● Exercise:
Copy out every line of the data that has the word "default" somewhere in it.

[Code change snippets]
^^^^
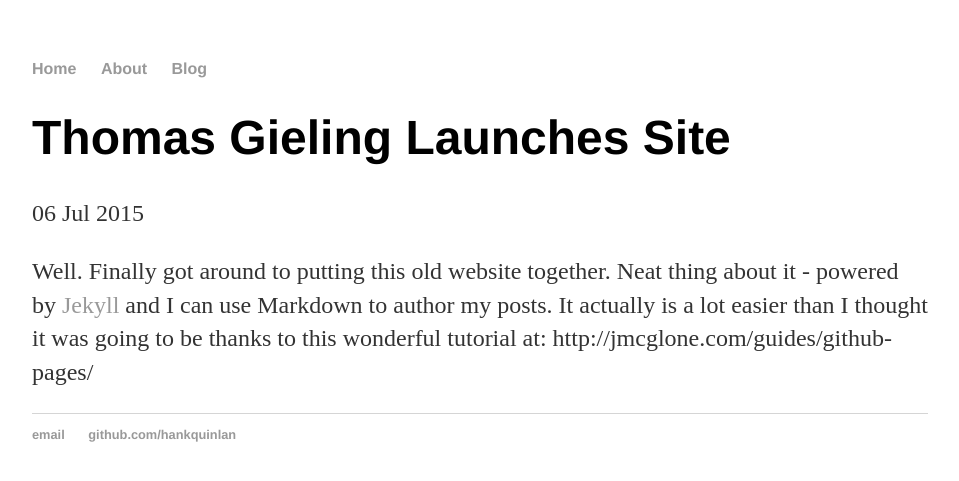
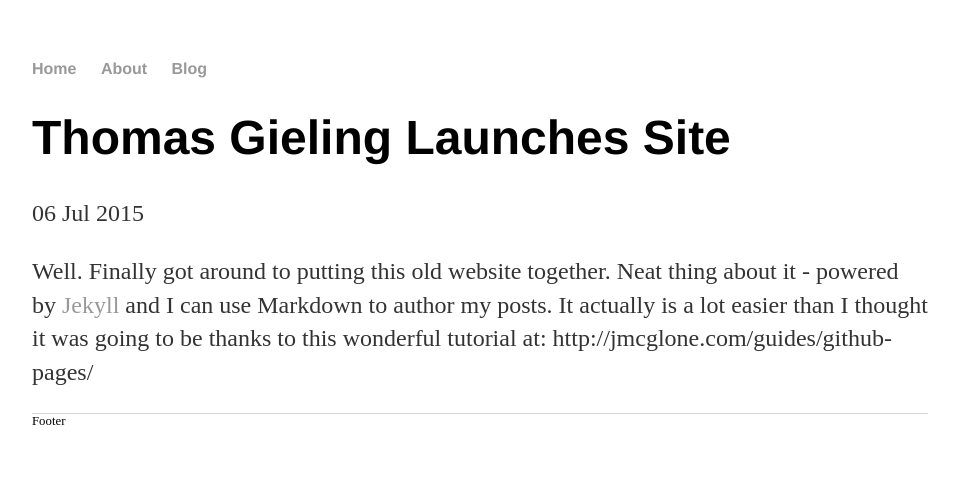
Before and after one commit to thomasgieling/thomasgieling.github.io, a Jekyll site: the page built from _posts/2015-07-06-site-launched.md, in a window 1280 px wide. Shown: the top 481 px of the page, without its empty margins (160-1119 px from the left). Built offline with Jekyll 4.4.1, drawn with Linux system fonts in a browser that asks for light colours.

Commit message:
Update default.html

```diff
--- a/_layouts/default.html
+++ b/_layouts/default.html
@@ -19,10 +19,7 @@
 
 			</div><!-- /.container -->
 			<footer>
-	    		<ul>
-	        		<li><a href="mailto:hankquinlanhub@gmail.com">email</a></li>
-	        		<li><a href="https://github.com/hankquinlan">github.com/hankquinlan</a></li>
-				</ul>
+				Footer
 			</footer>
 		</body>
 	</html>
```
^^^^
● Answer to the exercise:
Update default.html
--- a/_layouts/default.html
+++ b/_layouts/default.html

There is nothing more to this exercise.